* **Work task**
Exclude the pictures, then repeat the remaining data exactly.

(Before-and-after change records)

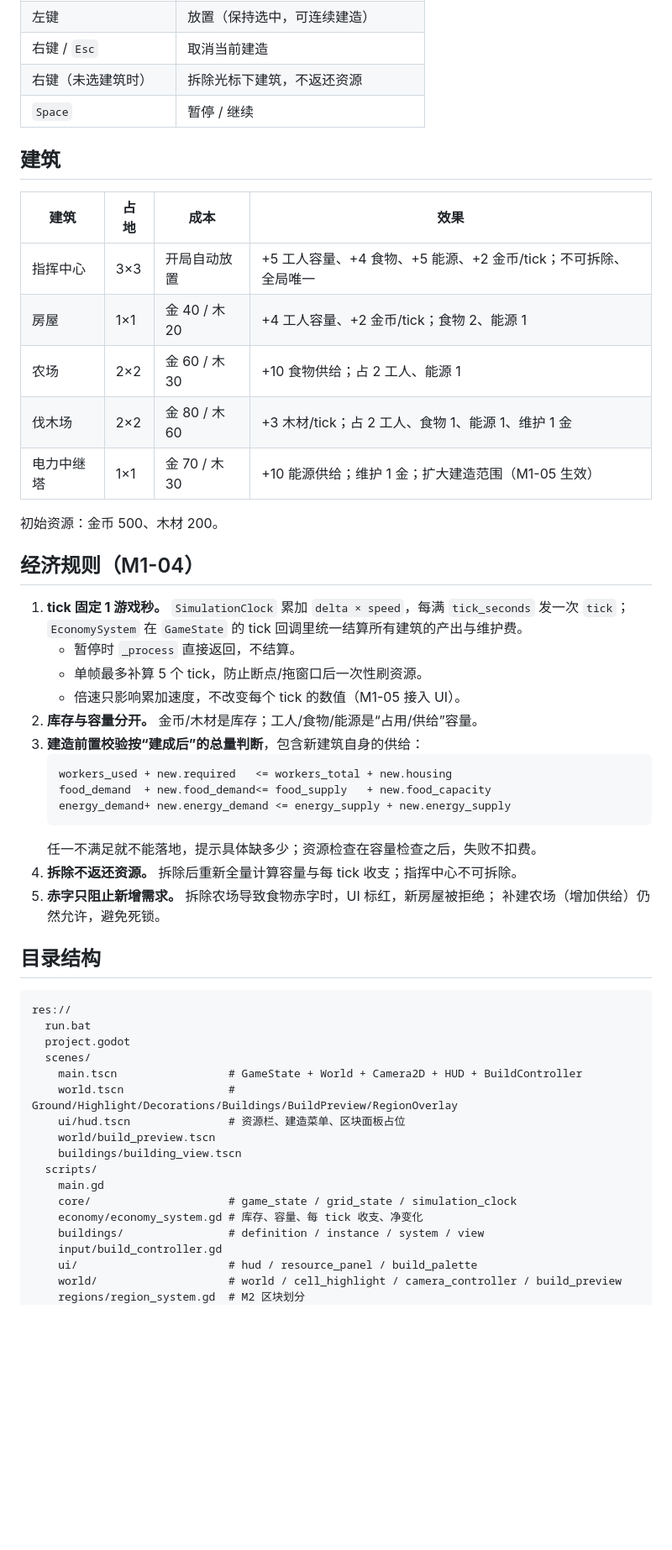
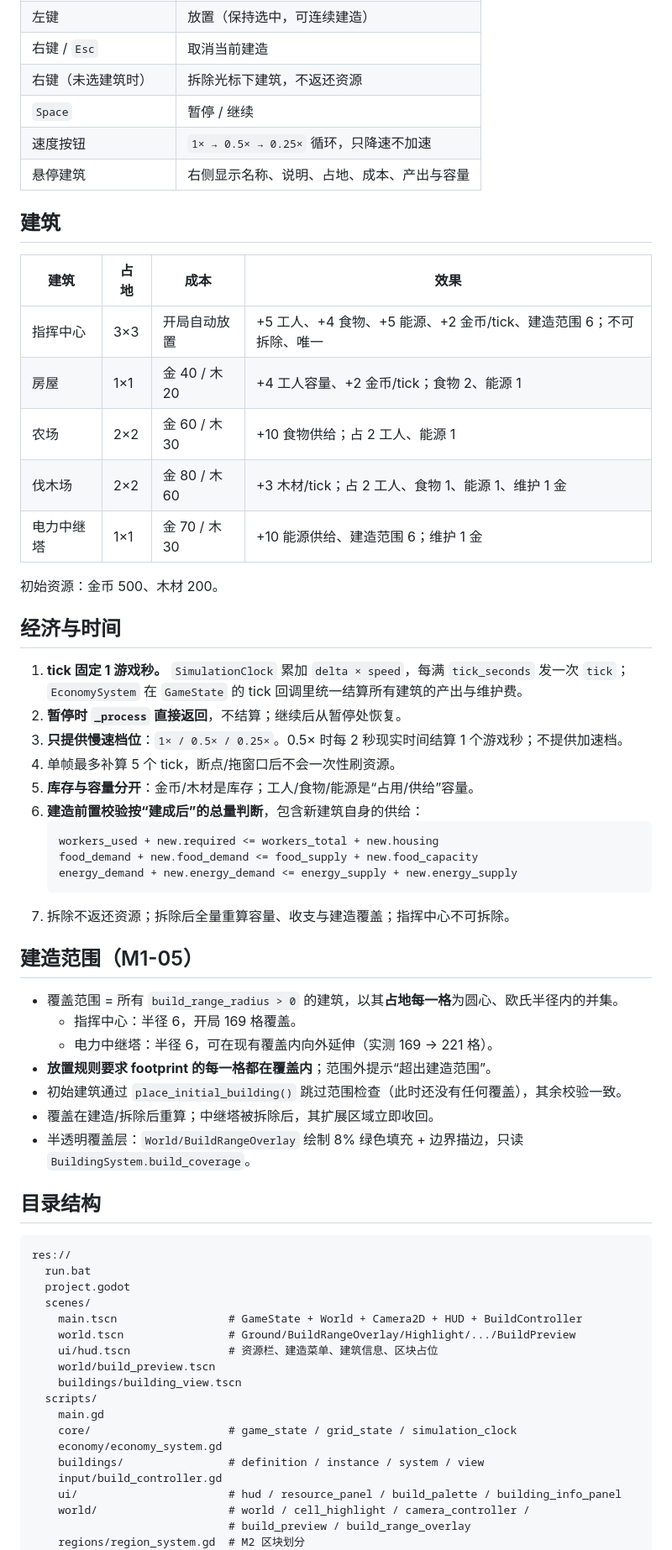
Before and after one commit to YangGP/billions-mech, a Markdown page: README.md, the part around one of its changes. Shown at 84% size. GitHub-like rendering; blank space fills up the shorter version.

Commit message:
feat: 建造范围、信息面板与慢速控制 (M1-05)

````diff
--- a/README.md
+++ b/README.md
@@ -38,37 +38,46 @@ godot --headless --path . --quit-after 90   # 冒烟校验（无渲染）
 | 右键 / `Esc` | 取消当前建造 |
 | 右键（未选建筑时） | 拆除光标下建筑，不返还资源 |
 | `Space` | 暂停 / 继续 |
+| 速度按钮 | `1× → 0.5× → 0.25×` 循环，只降速不加速 |
+| 悬停建筑 | 右侧显示名称、说明、占地、成本、产出与容量 |
 
 ## 建筑
 
 | 建筑 | 占地 | 成本 | 效果 |
 |---|---|---|---|
-| 指挥中心 | 3×3 | 开局自动放置 | +5 工人容量、+4 食物、+5 能源、+2 金币/tick；不可拆除、全局唯一 |
+| 指挥中心 | 3×3 | 开局自动放置 | +5 工人、+4 食物、+5 能源、+2 金币/tick、建造范围 6；不可拆除、唯一 |
 | 房屋 | 1×1 | 金 40 / 木 20 | +4 工人容量、+2 金币/tick；食物 2、能源 1 |
 | 农场 | 2×2 | 金 60 / 木 30 | +10 食物供给；占 2 工人、能源 1 |
 | 伐木场 | 2×2 | 金 80 / 木 60 | +3 木材/tick；占 2 工人、食物 1、能源 1、维护 1 金 |
-| 电力中继塔 | 1×1 | 金 70 / 木 30 | +10 能源供给；维护 1 金；扩大建造范围（M1-05 生效） |
+| 电力中继塔 | 1×1 | 金 70 / 木 30 | +10 能源供给、建造范围 6；维护 1 金 |
 
 初始资源：金币 500、木材 200。
 
-## 经济规则（M1-04）
+## 经济与时间
 
 1. **tick 固定 1 游戏秒。** `SimulationClock` 累加 `delta × speed`，每满 `tick_seconds` 发一次 `tick`；
    `EconomySystem` 在 `GameState` 的 tick 回调里统一结算所有建筑的产出与维护费。
-   - 暂停时 `_process` 直接返回，不结算。
-   - 单帧最多补算 5 个 tick，防止断点/拖窗口后一次性刷资源。
-   - 倍速只影响累加速度，不改变每个 tick 的数值（M1-05 接入 UI）。
-2. **库存与容量分开。** 金币/木材是库存；工人/食物/能源是“占用/供给”容量。
-3. **建造前置校验按“建成后”的总量判断**，包含新建筑自身的供给：
+2. **暂停时 `_process` 直接返回**，不结算；继续后从暂停处恢复。
+3. **只提供慢速档位**：`1× / 0.5× / 0.25×`。0.5× 时每 2 秒现实时间结算 1 个游戏秒；不提供加速档。
+4. 单帧最多补算 5 个 tick，断点/拖窗口后不会一次性刷资源。
+5. **库存与容量分开**：金币/木材是库存；工人/食物/能源是“占用/供给”容量。
+6. **建造前置校验按“建成后”的总量判断**，包含新建筑自身的供给：
    ```text
-   workers_used + new.required   <= workers_total + new.housing
-   food_demand  + new.food_demand<= food_supply   + new.food_capacity
-   energy_demand+ new.energy_demand <= energy_supply + new.energy_supply
+   workers_used + new.required <= workers_total + new.housing
+   food_demand + new.food_demand <= food_supply + new.food_capacity
+   energy_demand + new.energy_demand <= energy_supply + new.energy_supply
    ```
-   任一不满足就不能落地，提示具体缺多少；资源检查在容量检查之后，失败不扣费。
-4. **拆除不返还资源。** 拆除后重新全量计算容量与每 tick 收支；指挥中心不可拆除。
-5. **赤字只阻止新增需求。** 拆除农场导致食物赤字时，UI 标红，新房屋被拒绝；
-   补建农场（增加供给）仍然允许，避免死锁。
+7. 拆除不返还资源；拆除后全量重算容量、收支与建造覆盖；指挥中心不可拆除。
+
+## 建造范围（M1-05）
+
+- 覆盖范围 = 所有 `build_range_radius > 0` 的建筑，以其**占地每一格**为圆心、欧氏半径内的并集。
+  - 指挥中心：半径 6，开局 169 格覆盖。
+  - 电力中继塔：半径 6，可在现有覆盖内向外延伸（实测 169 → 221 格）。
+- **放置规则要求 footprint 的每一格都在覆盖内**；范围外提示“超出建造范围”。
+- 初始建筑通过 `place_initial_building()` 跳过范围检查（此时还没有任何覆盖），其余校验一致。
+- 覆盖在建造/拆除后重算；中继塔被拆除后，其扩展区域立即收回。
+- 半透明覆盖层：`World/BuildRangeOverlay` 绘制 8% 绿色填充 + 边界描边，只读 `BuildingSystem.build_coverage`。
 
 ## 目录结构
 
@@ -78,17 +87,18 @@ res://
   project.godot
   scenes/
     main.tscn                 # GameState + World + Camera2D + HUD + BuildController
-    world.tscn                # Ground/Highlight/Decorations/Buildings/BuildPreview/RegionOverlay
-    ui/hud.tscn               # 资源栏、建造菜单、区块面板占位
+    world.tscn                # Ground/BuildRangeOverlay/Highlight/.../BuildPreview
+    ui/hud.tscn               # 资源栏、建造菜单、建筑信息、区块占位
     world/build_preview.tscn
     buildings/building_view.tscn
   scripts/
     main.gd
     core/                     # game_state / grid_state / simulation_clock
-    economy/economy_system.gd # 库存、容量、每 tick 收支、净变化
+    economy/economy_system.gd
     buildings/                # definition / instance / system / view
     input/build_controller.gd
-    ui/                       # hud / resource_panel / build_palette
-    world/                    # world / cell_highlight / camera_controller / build_preview
+    ui/                       # hud / resource_panel / build_palette / building_info_panel
+    world/                    # world / cell_highlight / camera_controller /
+                              # build_preview / build_range_overlay
     regions/region_system.gd  # M2 区块划分
   data/buildings/
````
Also changed, not shown: other parts of README.md (+24 -21 lines), docs/screenshots/m1-05.png (added), 14 other files.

* **Output for this task**
Before and after one commit to YangGP/billions-mech, a Markdown page: README.md, the part around one of its changes. Shown at 84% size. GitHub-like rendering; blank space fills up the shorter version.

Commit message:
feat: 建造范围、信息面板与慢速控制 (M1-05)

````diff
--- a/README.md
+++ b/README.md
@@ -38,37 +38,46 @@ godot --headless --path . --quit-after 90   # 冒烟校验（无渲染）
 | 右键 / `Esc` | 取消当前建造 |
 | 右键（未选建筑时） | 拆除光标下建筑，不返还资源 |
 | `Space` | 暂停 / 继续 |
+| 速度按钮 | `1× → 0.5× → 0.25×` 循环，只降速不加速 |
+| 悬停建筑 | 右侧显示名称、说明、占地、成本、产出与容量 |
 
 ## 建筑
 
 | 建筑 | 占地 | 成本 | 效果 |
 |---|---|---|---|
-| 指挥中心 | 3×3 | 开局自动放置 | +5 工人容量、+4 食物、+5 能源、+2 金币/tick；不可拆除、全局唯一 |
+| 指挥中心 | 3×3 | 开局自动放置 | +5 工人、+4 食物、+5 能源、+2 金币/tick、建造范围 6；不可拆除、唯一 |
 | 房屋 | 1×1 | 金 40 / 木 20 | +4 工人容量、+2 金币/tick；食物 2、能源 1 |
 | 农场 | 2×2 | 金 60 / 木 30 | +10 食物供给；占 2 工人、能源 1 |
 | 伐木场 | 2×2 | 金 80 / 木 60 | +3 木材/tick；占 2 工人、食物 1、能源 1、维护 1 金 |
-| 电力中继塔 | 1×1 | 金 70 / 木 30 | +10 能源供给；维护 1 金；扩大建造范围（M1-05 生效） |
+| 电力中继塔 | 1×1 | 金 70 / 木 30 | +10 能源供给、建造范围 6；维护 1 金 |
 
 初始资源：金币 500、木材 200。
 
-## 经济规则（M1-04）
+## 经济与时间
 
 1. **tick 固定 1 游戏秒。** `SimulationClock` 累加 `delta × speed`，每满 `tick_seconds` 发一次 `tick`；
    `EconomySystem` 在 `GameState` 的 tick 回调里统一结算所有建筑的产出与维护费。
-   - 暂停时 `_process` 直接返回，不结算。
-   - 单帧最多补算 5 个 tick，防止断点/拖窗口后一次性刷资源。
-   - 倍速只影响累加速度，不改变每个 tick 的数值（M1-05 接入 UI）。
-2. **库存与容量分开。** 金币/木材是库存；工人/食物/能源是“占用/供给”容量。
-3. **建造前置校验按“建成后”的总量判断**，包含新建筑自身的供给：
+2. **暂停时 `_process` 直接返回**，不结算；继续后从暂停处恢复。
+3. **只提供慢速档位**：`1× / 0.5× / 0.25×`。0.5× 时每 2 秒现实时间结算 1 个游戏秒；不提供加速档。
+4. 单帧最多补算 5 个 tick，断点/拖窗口后不会一次性刷资源。
+5. **库存与容量分开**：金币/木材是库存；工人/食物/能源是“占用/供给”容量。
+6. **建造前置校验按“建成后”的总量判断**，包含新建筑自身的供给：
    ```text
-   workers_used + new.required   <= workers_total + new.housing
-   food_demand  + new.food_demand<= food_supply   + new.food_capacity
-   energy_demand+ new.energy_demand <= energy_supply + new.energy_supply
+   workers_used + new.required <= workers_total + new.housing
+   food_demand + new.food_demand <= food_supply + new.food_capacity
+   energy_demand + new.energy_demand <= energy_supply + new.energy_supply
    ```
-   任一不满足就不能落地，提示具体缺多少；资源检查在容量检查之后，失败不扣费。
-4. **拆除不返还资源。** 拆除后重新全量计算容量与每 tick 收支；指挥中心不可拆除。
-5. **赤字只阻止新增需求。** 拆除农场导致食物赤字时，UI 标红，新房屋被拒绝；
-   补建农场（增加供给）仍然允许，避免死锁。
+7. 拆除不返还资源；拆除后全量重算容量、收支与建造覆盖；指挥中心不可拆除。
+
+## 建造范围（M1-05）
+
+- 覆盖范围 = 所有 `build_range_radius > 0` 的建筑，以其**占地每一格**为圆心、欧氏半径内的并集。
+  - 指挥中心：半径 6，开局 169 格覆盖。
+  - 电力中继塔：半径 6，可在现有覆盖内向外延伸（实测 169 → 221 格）。
+- **放置规则要求 footprint 的每一格都在覆盖内**；范围外提示“超出建造范围”。
+- 初始建筑通过 `place_initial_building()` 跳过范围检查（此时还没有任何覆盖），其余校验一致。
+- 覆盖在建造/拆除后重算；中继塔被拆除后，其扩展区域立即收回。
+- 半透明覆盖层：`World/BuildRangeOverlay` 绘制 8% 绿色填充 + 边界描边，只读 `BuildingSystem.build_coverage`。
 
 ## 目录结构
 
@@ -78,17 +87,18 @@ res://
   project.godot
   scenes/
     main.tscn                 # GameState + World + Camera2D + HUD + BuildController
-    world.tscn                # Ground/Highlight/Decorations/Buildings/BuildPreview/RegionOverlay
-    ui/hud.tscn               # 资源栏、建造菜单、区块面板占位
+    world.tscn                # Ground/BuildRangeOverlay/Highlight/.../BuildPreview
+    ui/hud.tscn               # 资源栏、建造菜单、建筑信息、区块占位
     world/build_preview.tscn
     buildings/building_view.tscn
   scripts/
     main.gd
     core/                     # game_state / grid_state / simulation_clock
-    economy/economy_system.gd # 库存、容量、每 tick 收支、净变化
+    economy/economy_system.gd
     buildings/                # definition / instance / system / view
     input/build_controller.gd
-    ui/                       # hud / resource_panel / build_palette
-    world/                    # world / cell_highlight / camera_controller / build_preview
+    ui/                       # hud / resource_panel / build_palette / building_info_panel
+    world/                    # world / cell_highlight / camera_controller /
+                              # build_preview / build_range_overlay
     regions/region_system.gd  # M2 区块划分
   data/buildings/
````
Also changed, not shown: other parts of README.md (+24 -21 lines), docs/screenshots/m1-05.png (added), 14 other files.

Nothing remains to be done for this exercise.